On Saturday, June 6, we joined the Justice for George Floyd / Black Lives Matter protest at Washington Square Park, NYC. It was a peaceful protest, marching throughout Manhattan before curfew. If you haven’t been to a protest, this is what a protest is like in NYC if you scroll through photos below.
First, I want to mention that I know all protests take various shapes and form. Below, I am speaking from my experience with the protests I personally joined in the past two weeks.
Second, I do want to clarify that *every* organizer involved in Black Lives Matter, as well as people protesting, want a peaceful protest. You will not find protest porn here. Thankfully, I have only had positive experiences at protests. Click here and follow me on Instagram if you want to see us go through protests in Stories, and remember to follow JusticeForGeorgeFloydNYC for all latest NYC protest news and updates.The Justice For George Floyd protest I attended yesterday, Sunday, June 7, started at Washington Square Park at 6:30 PM. At the scheduled time of a protest, people will assemble, and eventually, groups of people will branch off in an organized march led by leaders/ambassadors.
Note: There are many protests that can be demonstrations or vigils, so they will stay in place. For this Sunday protest in particular, the leaders led a group of over 1,000 up north through Fifth Avenue.
The protest marched all the way up to Union Square, picking up other protestors along the way. This helped the numbers increase to thousands. Also, there were volunteers and good Sumeritans who were handing out water, Red Bull and snacks at various points in the route.
I myself carried a case of Red Bull for protestors to help anyone hydrate (it was 85 degrees). I know that there are medical stations set up at many other protests. These protests are well supported, and you see the good in people.
The protest marched up to 22nd street, through the residential streets, then down Park Avenue. It was amazing. One thing I want to point out: You see every kind of person at these protests: activists, LGBT, Latin, white, Black, mothers, fathers, grandparents, athletes, punks, college students, professors, the list goes on.

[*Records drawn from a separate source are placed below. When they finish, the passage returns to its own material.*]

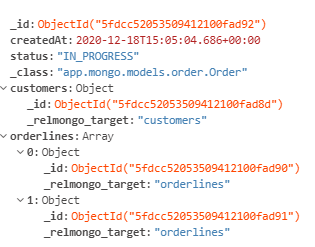
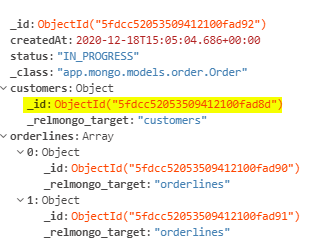
images

Changed region(s): [[0.0571, 0.3684, 0.9143, 0.4818]]

diff --git a/README.md b/README.md
@@ -44,16 +44,16 @@ This buisness case is build around the idea of an online game shop. A shop has p
 <hr/>
 
 MongoDB is a dynamic, object oriented, and highly scalable NoSQL database.
-We chose to use MongoDB as our datastore, mainly for its automatic scalability, which allows us to pass our application’s models directly into the database, which made it relatively easy for us to change how our data structure on the fly.
-
-It is also easier for us to create relations using the NoSQL language compared to traditional SQL.
+We chose to use MongoDB as our datastore, mainly for its automatic scalability, which allows us to pass our application’s models directly into the database, which made it relatively easy for us to change how our data structure on the fly.  
+  
+It is also easier for us to create relations using the NoSQL language compared to traditional SQL.  
 We don’t have to define foreign keys or create conjunction tables, we simple have to add the object which we wish to refer to into our models and mongo will handle the rest for us, which for example, made adding relations between a customer and an order incredibly straight forward.
  
 As an example, this is how our order and customer table looks in mongodb:    
 MongoDB - Order Table      | MongoDB - Customer Table    
 :-------------------------:|:-------------------------: 
 ![mongo](/Misc/mongo-order-table.png)  |  ![mongo](/Misc/mongo-customer-table.png)  
-
+As you can see on the Order-Table diagram, a customer is referenced directly by the table's ObjectId 
 
 ### Mail Service - Andreas
 The service is used to send out automatic mails through gmails smtp service.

While everyone is being respectful and wearing face masks, you see one thing uniting a motley crew: the quest for change.

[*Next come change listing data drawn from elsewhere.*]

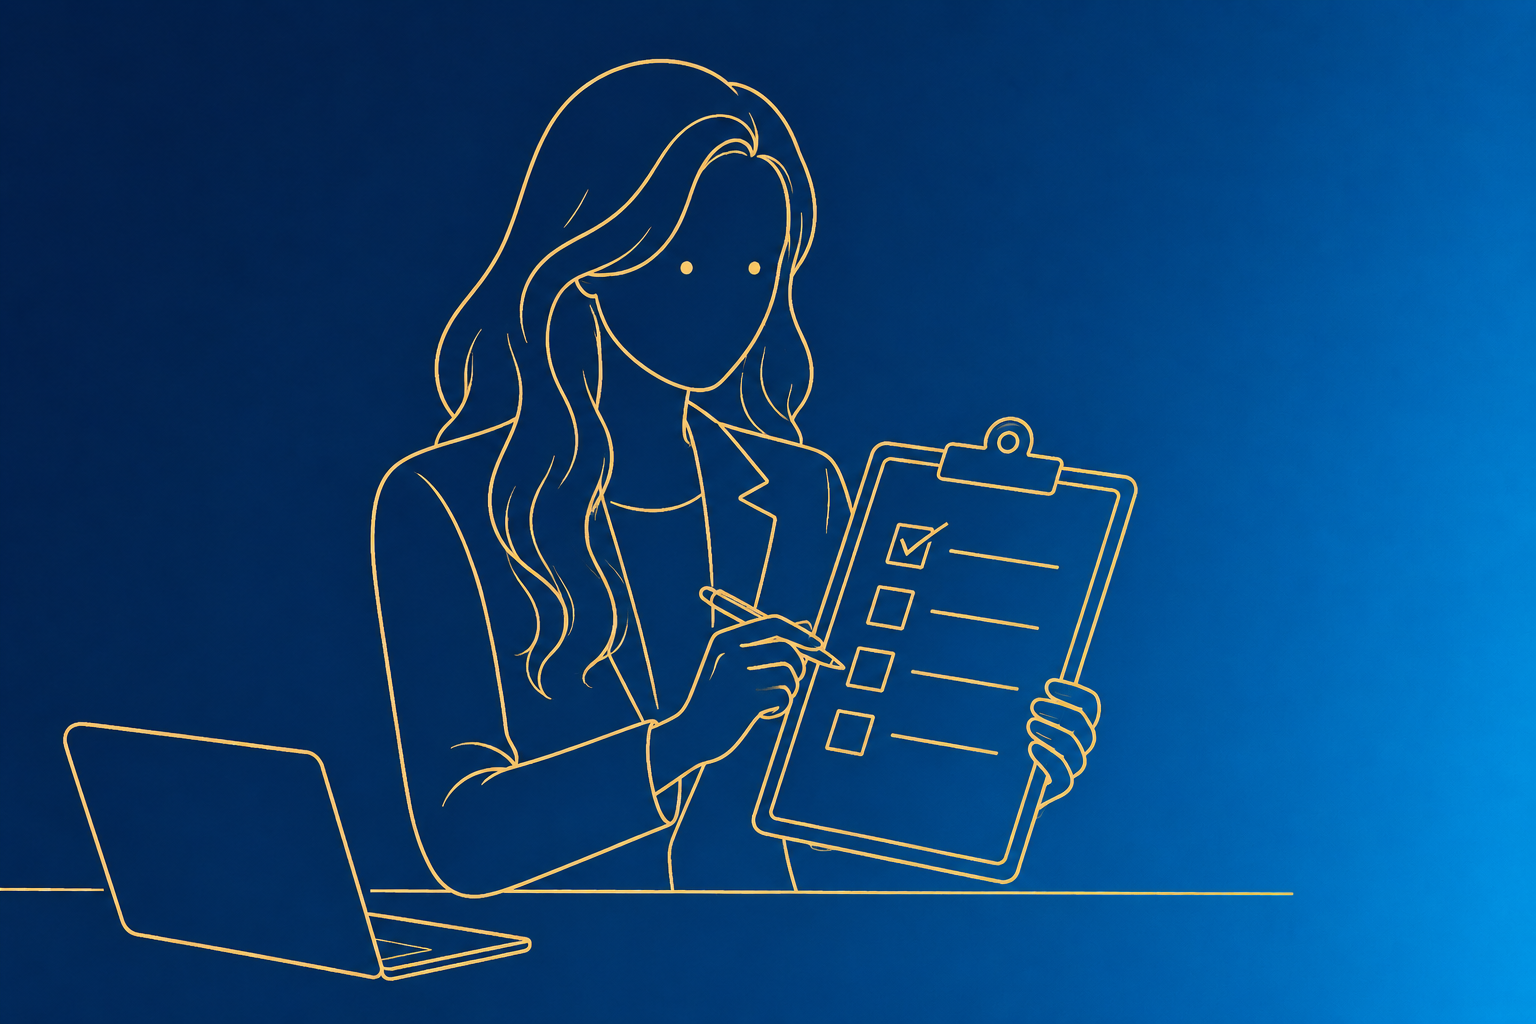
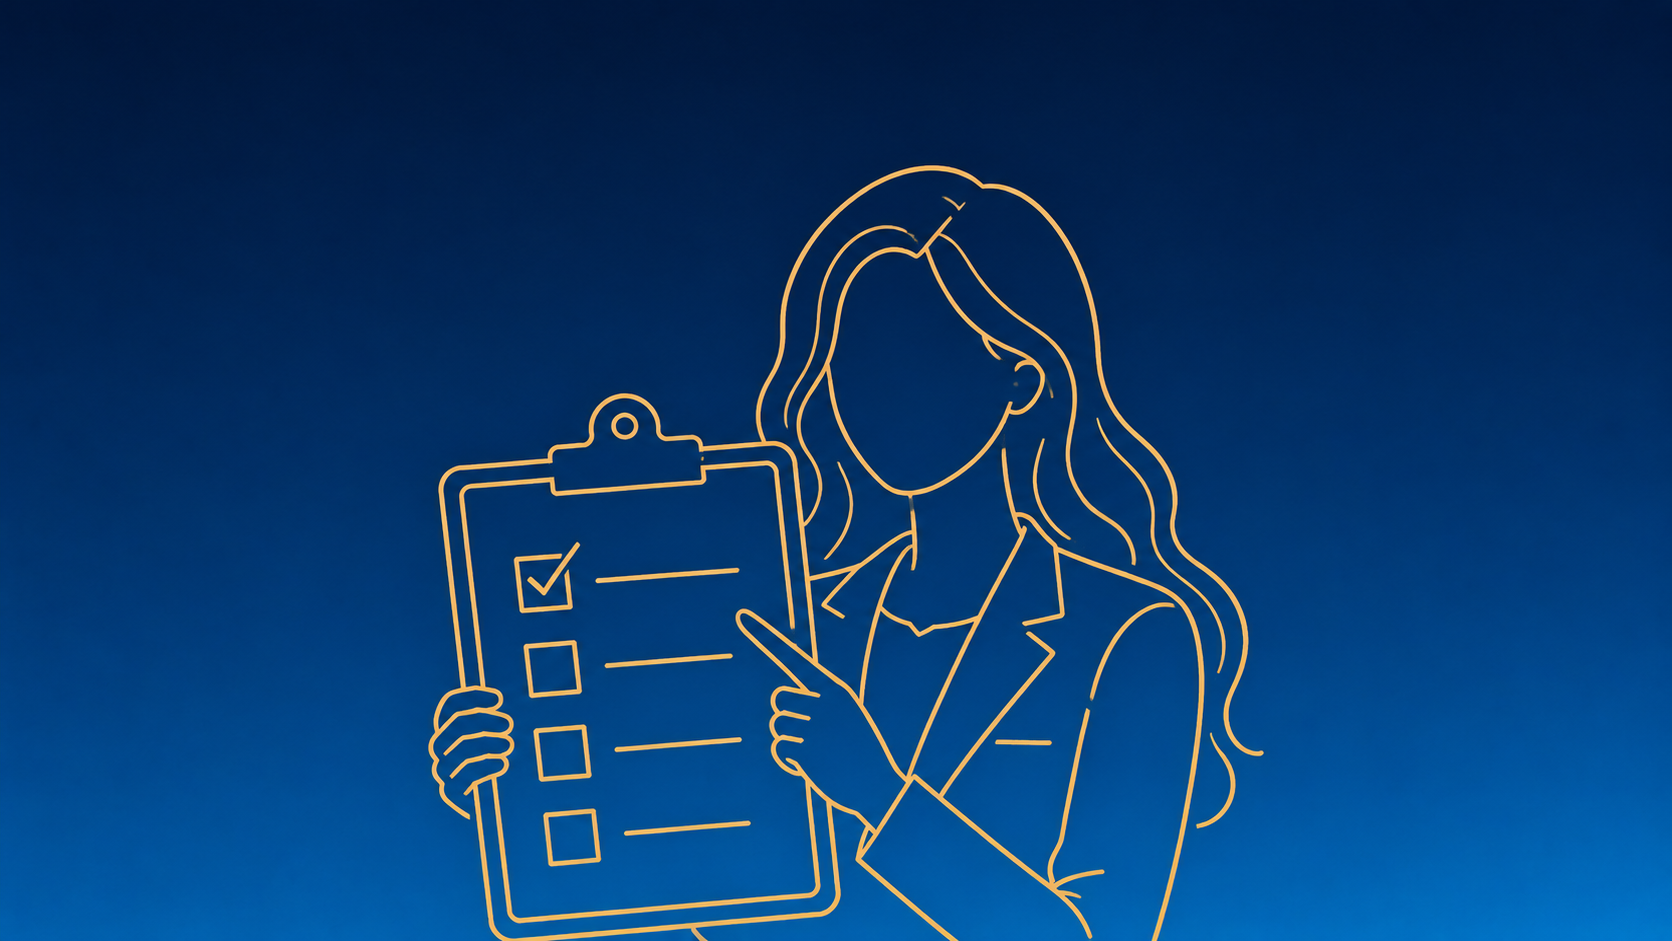
Add files via upload

diff --git a/index.html b/index.html
@@ -557,7 +557,7 @@
     <div class="articles-grid">
       <a href="foreign-employment-risk-checklist.html" class="article-card reveal reveal-delay-1">
         <div class="article-thumb" style="padding:0;">
-          <img src="article-checklist-illustration.png" alt="外国人雇用リスクセルフチェックのイメージ" style="width:100%;height:100%;object-fit:cover;object-position:center 30%;display:block;">
+          <img src="article-checklist-illustration.png" alt="外国人雇用リスクセルフチェックのイメージ" style="width:100%;height:100%;object-fit:cover;object-position:center;display:block;">
         </div>
         <div class="article-body">
           <span class="article-cat">外国人雇用</span>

Fifteen minutes before curfew hit, the police began to appear. I know that you see photos and videos of police standing in formation with batons and riot gear on. This didn’t happen yesterday. In fact, I saw some police cars, and police in the cars, not getting out, just monitoring the protests and making sure everyone made curfew.

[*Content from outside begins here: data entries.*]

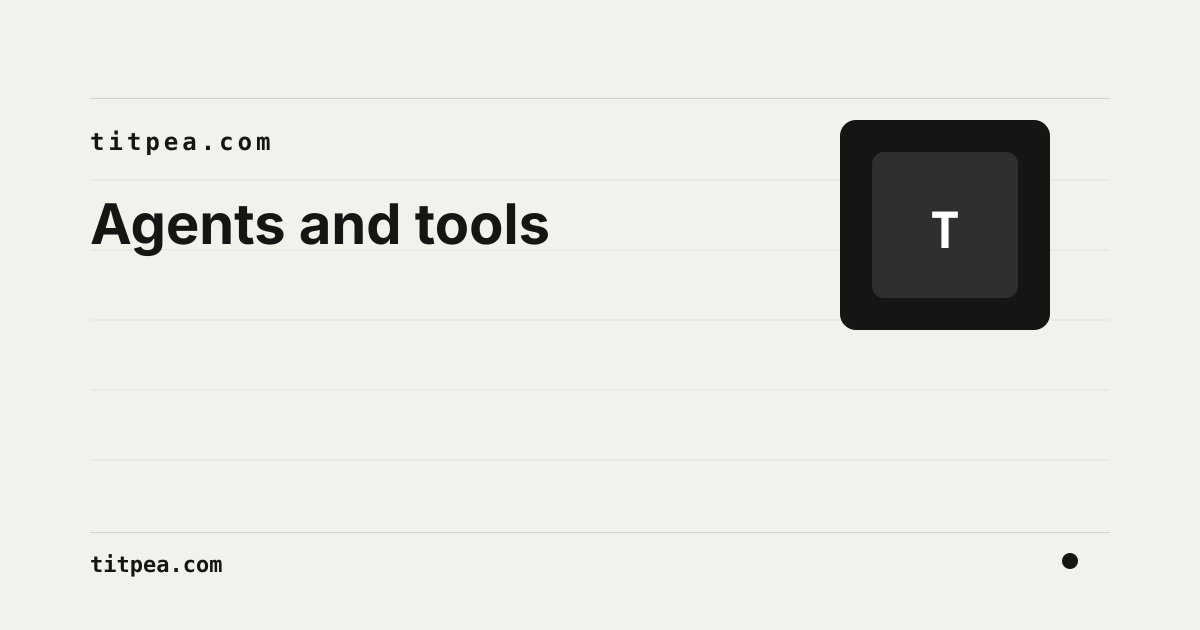
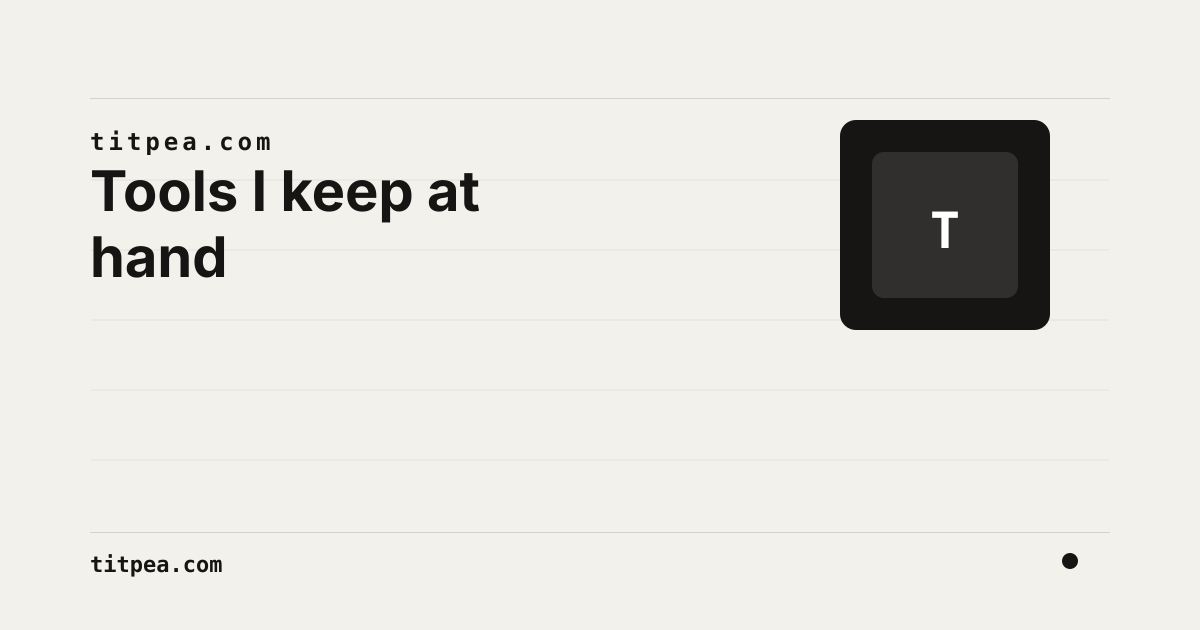
Give Home and About a first-person speaker.
Keep the home heading at --title-home and the featured pair as the first screen. Change the sentences so the page is a person with a shelf, not a taxonomy index. About keeps the same facts in first person. Short product pages lose cards that only restated the lead.

Changed region(s): [[0.0617, 0.2714, 0.4625, 0.4524]]

diff --git a/src/content/i18n/siteCopy.ts b/src/content/i18n/siteCopy.ts
@@ -2,13 +2,13 @@ export const ui = {
   en: {
     productIndex: "hxddh / products",
     homeMetaTitle: "Titpea — Agents and tools by hxddh",
-    homeTitle: "Agents and tools",
-    homeDescription: "Agents and tools for S3 storage, reading, and information discovery by hxddh.",
-    homeLead: "Built for storage investigations first; reading and discovery tools stay on the same shelf.",
+    homeTitle: "Tools I keep at hand",
+    homeDescription: "Tools hxddh keeps at hand for S3 storage investigations, reading, and information discovery.",
+    homeLead: "Cloud object storage is the day job. Investigations, reading, and discovery stay on the same shelf.",
     featuredLabel: "Featured",
     featuredTitle: "Storage investigations, and reading with a trail",
     moreToolsLabel: "More",
-    moreToolsTitle: "The storage line, and tools I keep",
+    moreToolsTitle: "The rest of the shelf",
     lineStorageLabel: "Storage",
     linePersonalLabel: "Tools",
     aboutTitle: "About",
@@ -17,13 +17,13 @@ export const ui = {
     aboutLead: "Cloud object storage is the day job; Titpea is the shelf of tools I keep for myself.",
     contactLabel: "Contact links",
     profileLabel: "Work",
-    profileTitle: "Background",
+    profileTitle: "The day job",
     profileBody: [
-      "Years in cloud object storage taught me to keep evidence close to conclusions. The storage products here come from that habit.",
-      "The rest are tools and research I use myself. I build and maintain all of them alone.",
+      "I work on cloud object storage. The habit I kept is to put checks next to conclusions, and keys on the machine that ran the check. The storage products here come from that.",
+      "The rest are tools I actually use. I build and maintain all of them alone.",
     ],
-    focusLabel: "Principles",
-    focusTitle: "Boundaries I keep across the products",
+    focusLabel: "Boundaries",
+    focusTitle: "Your state, evidence you can check",
     focusBody: [
       "Application state stays on your device or in a Git repository you control, rather than locking it into a service I operate. Conclusions stay next to the checks, source material, or run records that produced them, so you can verify them.",
       "Investigation products do not expose storage-mutation tools; downloads, large scans, and evidence imports wait for approval. Source-available products can be reviewed directly; the others state their data flow and privacy boundary.",
@@ -32,13 +32,13 @@ export const ui = {
   zh: {
     productIndex: "hxddh / 产品",
     homeMetaTitle: "Titpea — Agent 和工具",
-    homeTitle: "Agent 和工具",
-    homeDescription: "面向 S3 生态、阅读与信息发现的 Agent 和工具。",
-    homeLead: "先做存储排查；阅读和发现用的工具放在同一架上。",
+    homeTitle: "留在手边的工具",
+    homeDescription: "hxddh 留在手边的工具：对象存储排查、阅读与信息发现。",
+    homeLead: "白天做对象存储。排查、阅读、发现，都放在同一架上。",
     featuredLabel: "重点",
     featuredTitle: "排查存储，阅读留痕",
     moreToolsLabel: "其他",
-    moreToolsTitle: "存储这一线，以及手头的工具",
+    moreToolsTitle: "其余也在这架上",
     lineStorageLabel: "存储",
     linePersonalLabel: "工具",
     aboutTitle: "关于",
@@ -47,13 +47,13 @@ export const ui = {
     aboutLead: "白天做云对象存储；Titpea 是我自己要留在手边的工具架。",
     contactLabel: "联系方式",
     profileLabel: "在做什么",
-    profileTitle: "背景",
+    profileTitle: "白天做存储",
     profileBody: [
-      "多年云对象存储工作，让我习惯把检查和结论放在一起。这边的存储产品由此而来。",
-      "其余是自己会用到的工具和研究。全部由我一人开发和维护。",
+      "白天做云对象存储。习惯是把检查和结论放在一起，密钥和证据留在跑检查的那台机器上。这边的存储产品都从这条习惯出来。",
+      "其余是我自己会用到的工具。全部由我一人做、一人维护。",
     ],
-    focusLabel: "原则",
-    focusTitle: "做这些产品时坚持的边界",
+    focusLabel: "我怎么做",
+    focusTitle: "状态在你那边，结论可以核对",
     focusBody: [
       "应用状态留在你的设备，或你控制的 Git 仓库里，不锁进我维护的服务。结论旁边保留得出它的检查、原文或运行记录，可以核对，而不是只能相信。",
       "排查产品不提供修改存储的工具；下载、大扫描和证据导入由你确认。提供源码的产品可以直接审阅；其他产品写清数据去向与隐私边界。",

diff --git a/src/content/products/douban-movie-rating.ts b/src/content/products/douban-movie-rating.ts
@@ -26,17 +26,11 @@ export const doubanMovieRatingProduct: BrowserExtensionProduct = {
       positioningLabel: "Context, not a new site",
       positioning: [
         {
-          title: "Other ratings in place",
-          body: "You browse Douban movie pages but want quick context from IMDb, Rotten Tomatoes, and Metacritic before deciding what to watch.",
-          intent: "fit",
-          surface: "browser",
-          priority: "primary",
-        },
-        {
           title: "Douban stays the page",
           body: "It does not replace Douban ratings; it adds context from other rating sources.",
           intent: "boundary",
           surface: "browser",
+          priority: "primary",
         },
       ],
       faqLabel: "Matching and sources",
@@ -63,17 +57,11 @@ export const doubanMovieRatingProduct: BrowserExtensionProduct = {
       positioningLabel: "补充对照，不另开站点",
       positioning: [
         {
-          title: "想在页内对照其他评分",
-          body: "浏览豆瓣电影页时，想顺手看看 IMDb、Rotten Tomatoes 或 Metacritic 的参考评分。",
-          intent: "fit",
-          surface: "browser",
-          priority: "primary",
-        },
-        {
           title: "豆瓣仍是这一页",
           body: "它不替代豆瓣评分，只补充其他来源的参考信息。",
           intent: "boundary",
           surface: "browser",
+          priority: "primary",
         },
       ],
       faqLabel: "匹配与来源",

diff --git a/src/content/products/easier-bookmarks.ts b/src/content/products/easier-bookmarks.ts
@@ -19,13 +19,6 @@ export const easierBookmarksProduct: BrowserExtensionProduct = {
       positioningLabel: "Chrome's tree, side panel",
       positioning: [
         {
-          title: "Menus are too small",
-          body: "Your bookmark tree has outgrown Chrome's small menus and you want one side panel for finding and organizing it.",
-          intent: "fit",
-          surface: "browser",
-          priority: "primary",
-        },
-        {
           title: "Works with Chrome's bookmark tree",
           body: "It works with the bookmarks and folders already in Chrome. There is no separate library to import, account to create, or sync service of its own; Chrome sync remains whatever you already configured in Chrome.",
           intent: "boundary",
@@ -51,13 +44,6 @@ export const easierBookmarksProduct: BrowserExtensionProduct = {
       proof: [],
       positioningLabel: "Chrome 书签树，侧边栏",
       positioning: [
-        {
-          title: "书签菜单已经不够用",
-          body: "Chrome 的小菜单已经装不下你的书签树，想在一个侧边栏里完成查找和整理。",
-          intent: "fit",
-          surface: "browser",
-          priority: "primary",
-        },
         {
           title: "沿用 Chrome 书签树",
           body: "它管理 Chrome 里已有的书签和文件夹，不需要导入另一套资料库，也不用注册账号或另接同步服务；Chrome 自身同步仍按你的浏览器设置执行。",

diff --git a/src/content/products/world-clock.ts b/src/content/products/world-clock.ts
@@ -26,17 +26,11 @@ export const worldClockProduct: BrowserExtensionProduct = {
       positioningLabel: "Cities you choose",
       positioning: [
         {
-          title: "Remote work, travel, cross-region calls",
-          body: "You need city times during remote work, travel planning, or cross-region conversations.",
-          intent: "fit",
-          surface: "browser",
-          priority: "primary",
-        },
-        {
           title: "No location, no calendar",
           body: "It shows the city times you choose. It does not read your location, calendar, or meetings.",
           intent: "boundary",
           surface: "browser",
+          priority: "primary",
         },
       ],
     },
@@ -56,17 +50,11 @@ export const worldClockProduct: BrowserExtensionProduct = {
       positioningLabel: "你选的城市",
       positioning: [
         {
-          title: "远程协作、出行、跨地区沟通",
-          body: "远程协作、旅行安排、跨地区沟通前，想快速确认几个城市现在几点、是不是工作时间。",
-          intent: "fit",
-          surface: "browser",
-          priority: "primary",
-        },
-        {
           title: "不读位置，也不读日历",
           body: "只显示你选的城市时间，不读取你的位置、日历或会议。",
           intent: "boundary",
           surface: "browser",
+          priority: "primary",
         },
       ],
     },

diff --git a/src/content/products/pagewise.ts b/src/content/products/pagewise.ts
@@ -34,12 +34,6 @@ export const pagewiseProduct: DocumentAgentProduct = {
           intent: "capability",
           surface: "agent",
         },
-        {
-          title: "Preview, outline, one thread per document",
-          body: "Preview with thumbnails, zoom, in-doc search, and outline or bookmark tree. One chat thread per document, saved locally, with Markdown export.",
-          intent: "capability",
-          surface: "artifact",
-        },
       ],
       workflowLabel: "From file to citation",
       workflow: [
@@ -127,12 +121,6 @@ export const pagewiseProduct: DocumentAgentProduct = {
           body: "有文本层就走文本层；扫描或图片页走视觉模型。对 Agent 来说，调用的是同一套页级工具。",
           intent: "capability",
           surface: "agent",
-        },
-        {
-          title: "预览、大纲，一文档一条线程",
-          body: "预览含缩略图、缩放、文内搜索与大纲或书签树。一文档一线程，本地持久化，可导出 Markdown。",
-          intent: "capability",
-          surface: "artifact",
         },
       ],
       workflowLabel: "从打开到引用",

diff --git a/DESIGN.md b/DESIGN.md
@@ -31,6 +31,8 @@ Do not ship any of these. Naming them is the point; vague “keep it clean” is
 - Product `h1` as the product name; the name stays in the eyebrow, the slogan is the heading
 - Home hero CTAs that duplicate the featured pair
 - Restating the hero headline as a closing slogan
+- Home heading as a taxonomy label (`Agents and tools`) to look quieter than a speaker
+- About as a policy memo (`Background` / `Principles`) instead of the same person speaking
 - FAQ as a collapsed accordion, or the section directory as sticky pills
 - Card titles that could sit on any product (`Local by design`, `What it isn't`, `Current platforms`)
 - A dark-theme redesign as a “refresh”
@@ -58,12 +60,12 @@ Do not compensate by making a sterile anti-design: black, white, thin rules, and
 ## Home
 
 - The first screen is the featured pair, not a slogan block with duplicate CTAs. Home hero CTA count is 0.
-- The home heading is a quiet index line (`--title-home`). The featured heading names the two jobs in the photographs.
+- The home heading stays `--title-home` in size. The sentence can have a speaker; it is not a taxonomy label. The featured heading names the two jobs in the photographs.
 - Featured product names outrank the catalog: `--text-featured-name` under the photograph, `--text-catalog-name` in the list.
 - Featured screenshots keep their native proportion. Align the pair by the caption baseline, not by cropping both into a 3:2 tile. Each photograph is a print figure: square hairline, no fill, no radius, no drop shadow.
 - Featured captions are the product name; they do not paraphrase the lead.
 - Catalog roles use sans, not uppercase mono. The remaining products are a two-column text list with hairline separators. The catalog heading names the work, not the file formats.
-- About is a person and the boundaries they keep, not a second product index.
+- About is the same person speaking in first person — not a policy memo, and not a second product index. Keep the facts; change the temperature of the headings.
 
 ## Product Hero
 
@@ -100,6 +102,7 @@ Do not compensate by making a sterile anti-design: black, white, thin rules, and
 - List body is `--text-list-body` (16px / 1.65). Keep lead at 18px and kickers at 12px. Do not shrink the product/About display size to make a page feel lighter.
 - The first viewport is the argument (product: slogan and object; home: the featured pair). Later FAQ, deep-dive, and tables are the audit path. Do not add a second summary that restates the same answer at equal prominence.
 - Product descriptions should be compact and factual. Avoid generic phrases that could describe any developer tool.
+- Home and About share a speaker. Do not flatten the home heading into a catalog index to look quieter. On short product pages, delete equal-weight cards that only restate the lead; keep the opinionated titles.
 - Chinese copy should read as natural technical Chinese. Keep command names and established terms such as `skill` and `trace` when translation reduces clarity.
 - `mono` is for meta, commands, terminals, and data labels. Navigation, buttons, kickers, eyebrows, footer, menu group titles, catalog roles, and the product section directory use `sans`. Navigation group labels stay short.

The protest went down 2nd avenue then through 6th street to go directly to Brooklyn Bridge. I stopped here because I live a block away from where we ended up, and I had been out for hours, but watching the stream of protestors, I mean *thousands* of them: You just don’t see this kind of movement every day. It’s powerful.
You can look at protests in photos, but actually being part of one, being part of this movement, is something that stays with you in a meaningful way. But the bigger point for you to join a protest is because change is needed. In police reform and brutality, in ending racism, in helping right the wrong in the world. So hopefully you’ll be able to join a protest. Remember: strength in numbers.
And don’t forget to vote.
When can we travel again? Here’s the $2 trillion dollar answer.
Some of the links in this post are affiliate links. If you click on the link and purchase the item, I will receive an affiliate commission. Please do! I’m a one-man team for this website, so any help is sincerely appreciated.